For three years running I participated in the Bondi Wave Music programme, mentored by Lindy Morrison. In this programme we composed original rock songs and performed them at the annual Carols by the Sea concert.
I am currently preparing for my Grade 8 examination in piano, my Grade 6 examination in clarinet (with Mark Walton), and my Grade 5 examination in music theory. I also have regular composition and piano lessons with Sally Whitwell, who is an inspiration as a teacher, performer and composer, and whose encouragement has enabled me to continually broaden my musical horizons.
My passion for singing has developed since I was six years old when I joined the Sydney Children’s Choir. SCC has given me an immense appreciation for choral music, and more than anything else has introduced me to the world of Australian choral composition. We have worked with composers such as Dan Walker, Paul Jarman, Paul Stanhope, Elena Kats-Chernin and many others.
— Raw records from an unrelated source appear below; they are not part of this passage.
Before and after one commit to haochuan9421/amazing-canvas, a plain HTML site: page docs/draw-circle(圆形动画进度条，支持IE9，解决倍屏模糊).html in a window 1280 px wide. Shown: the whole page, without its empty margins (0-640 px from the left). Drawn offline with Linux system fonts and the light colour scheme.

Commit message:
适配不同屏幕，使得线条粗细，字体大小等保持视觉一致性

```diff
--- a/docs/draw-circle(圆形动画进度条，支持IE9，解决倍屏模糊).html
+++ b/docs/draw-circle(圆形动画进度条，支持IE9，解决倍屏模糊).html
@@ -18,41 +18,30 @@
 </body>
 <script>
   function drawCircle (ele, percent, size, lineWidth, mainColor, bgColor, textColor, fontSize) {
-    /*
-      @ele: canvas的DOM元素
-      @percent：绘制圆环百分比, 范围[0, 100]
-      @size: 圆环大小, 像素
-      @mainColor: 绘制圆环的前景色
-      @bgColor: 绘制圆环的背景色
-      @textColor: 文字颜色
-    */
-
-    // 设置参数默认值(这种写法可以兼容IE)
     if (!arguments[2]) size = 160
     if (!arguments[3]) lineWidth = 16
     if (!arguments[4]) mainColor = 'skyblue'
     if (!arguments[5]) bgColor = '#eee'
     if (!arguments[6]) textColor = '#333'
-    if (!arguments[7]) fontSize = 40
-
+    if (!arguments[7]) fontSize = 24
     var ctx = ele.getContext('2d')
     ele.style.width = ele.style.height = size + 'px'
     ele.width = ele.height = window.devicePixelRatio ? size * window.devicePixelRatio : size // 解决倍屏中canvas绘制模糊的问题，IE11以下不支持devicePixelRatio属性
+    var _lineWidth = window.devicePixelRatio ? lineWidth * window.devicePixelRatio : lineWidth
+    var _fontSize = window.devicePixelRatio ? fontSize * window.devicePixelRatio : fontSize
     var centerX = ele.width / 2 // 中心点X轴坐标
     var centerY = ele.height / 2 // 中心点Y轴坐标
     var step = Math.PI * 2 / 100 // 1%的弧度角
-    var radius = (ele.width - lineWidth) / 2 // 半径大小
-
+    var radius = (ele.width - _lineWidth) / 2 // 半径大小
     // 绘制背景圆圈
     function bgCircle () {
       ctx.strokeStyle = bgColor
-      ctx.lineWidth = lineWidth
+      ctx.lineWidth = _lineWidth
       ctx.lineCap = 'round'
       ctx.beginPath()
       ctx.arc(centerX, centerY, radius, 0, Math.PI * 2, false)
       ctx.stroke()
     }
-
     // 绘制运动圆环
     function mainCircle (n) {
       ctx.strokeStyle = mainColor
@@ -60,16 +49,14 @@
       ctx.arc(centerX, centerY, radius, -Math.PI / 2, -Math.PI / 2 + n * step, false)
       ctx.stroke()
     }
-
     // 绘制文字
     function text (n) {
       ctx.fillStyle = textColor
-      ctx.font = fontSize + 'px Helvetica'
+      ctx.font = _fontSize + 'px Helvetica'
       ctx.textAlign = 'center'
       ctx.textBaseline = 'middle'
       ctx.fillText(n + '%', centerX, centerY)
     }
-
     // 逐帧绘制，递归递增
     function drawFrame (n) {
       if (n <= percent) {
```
A few of the highlights for me have been working with the SSO in performances of Berlioz and Mahler at the Sydney Opera House, under the baton of Charles Dutoit and David Robertson.
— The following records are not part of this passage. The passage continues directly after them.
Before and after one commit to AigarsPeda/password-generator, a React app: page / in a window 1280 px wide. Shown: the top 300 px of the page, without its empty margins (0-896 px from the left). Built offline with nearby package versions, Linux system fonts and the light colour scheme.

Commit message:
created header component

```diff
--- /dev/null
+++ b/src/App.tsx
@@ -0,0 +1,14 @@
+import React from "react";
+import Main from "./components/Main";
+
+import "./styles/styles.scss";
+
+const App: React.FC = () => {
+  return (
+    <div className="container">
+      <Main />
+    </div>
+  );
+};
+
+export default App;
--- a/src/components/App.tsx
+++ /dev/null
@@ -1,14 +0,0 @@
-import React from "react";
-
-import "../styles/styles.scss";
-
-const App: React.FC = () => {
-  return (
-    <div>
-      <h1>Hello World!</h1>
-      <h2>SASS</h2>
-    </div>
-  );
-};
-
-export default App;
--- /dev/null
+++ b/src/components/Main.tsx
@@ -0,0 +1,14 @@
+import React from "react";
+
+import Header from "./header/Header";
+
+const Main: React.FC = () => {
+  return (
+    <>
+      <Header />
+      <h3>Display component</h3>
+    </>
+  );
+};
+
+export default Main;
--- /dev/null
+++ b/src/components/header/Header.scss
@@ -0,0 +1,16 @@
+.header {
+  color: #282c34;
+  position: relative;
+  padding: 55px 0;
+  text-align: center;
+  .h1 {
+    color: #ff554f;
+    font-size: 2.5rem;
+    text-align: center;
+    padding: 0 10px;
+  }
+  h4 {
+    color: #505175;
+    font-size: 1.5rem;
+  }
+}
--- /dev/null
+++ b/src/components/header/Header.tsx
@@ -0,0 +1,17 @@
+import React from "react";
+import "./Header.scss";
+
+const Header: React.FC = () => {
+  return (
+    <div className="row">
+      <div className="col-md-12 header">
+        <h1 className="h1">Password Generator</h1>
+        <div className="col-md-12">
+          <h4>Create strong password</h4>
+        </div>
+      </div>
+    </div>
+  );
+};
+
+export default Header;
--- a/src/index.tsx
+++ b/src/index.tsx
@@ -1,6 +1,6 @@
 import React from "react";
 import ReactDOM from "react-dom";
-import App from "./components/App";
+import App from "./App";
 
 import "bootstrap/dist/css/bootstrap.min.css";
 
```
At the time of writing this piece, I was listening to a lot of Mahler (whose symphonies have many fanfare-like moments), and I was definitely inspired by his grand orchestrations creating thick textures.
In preparation for writing my fanfare, Beginnings Echo, I reflected on the elements that I thought a fanfare should contain, the most important being its ability to grab people’s attention. It needed to have a “Hey, look at me” quality. For me, the most effective way of achieving this was to create a sense of rhythmic irregularity to create a measure of discomfort in the listeners and to keep their attention. So initially I planned to have changes in time signature (like every Dan Walker piece ever!) from 7/8 to 4/4. But in the end I decided on achieving the same attention grabbing effect by keeping the 7/8-time signature throughout, but changing the quaver grouping between 3,2,2 and 2,2,3.
So it all started with a single irregular rhythmic pattern that I repeated throughout the entire piece. Another important element I thought about was that the piece needed a melodic figure that people would remember and hold onto. It is difficult to create this in such a short piece, which is why I chose repetition of an ascending melodic figure (inspired by my love of Philip Glass, who extensively uses repetitive structures).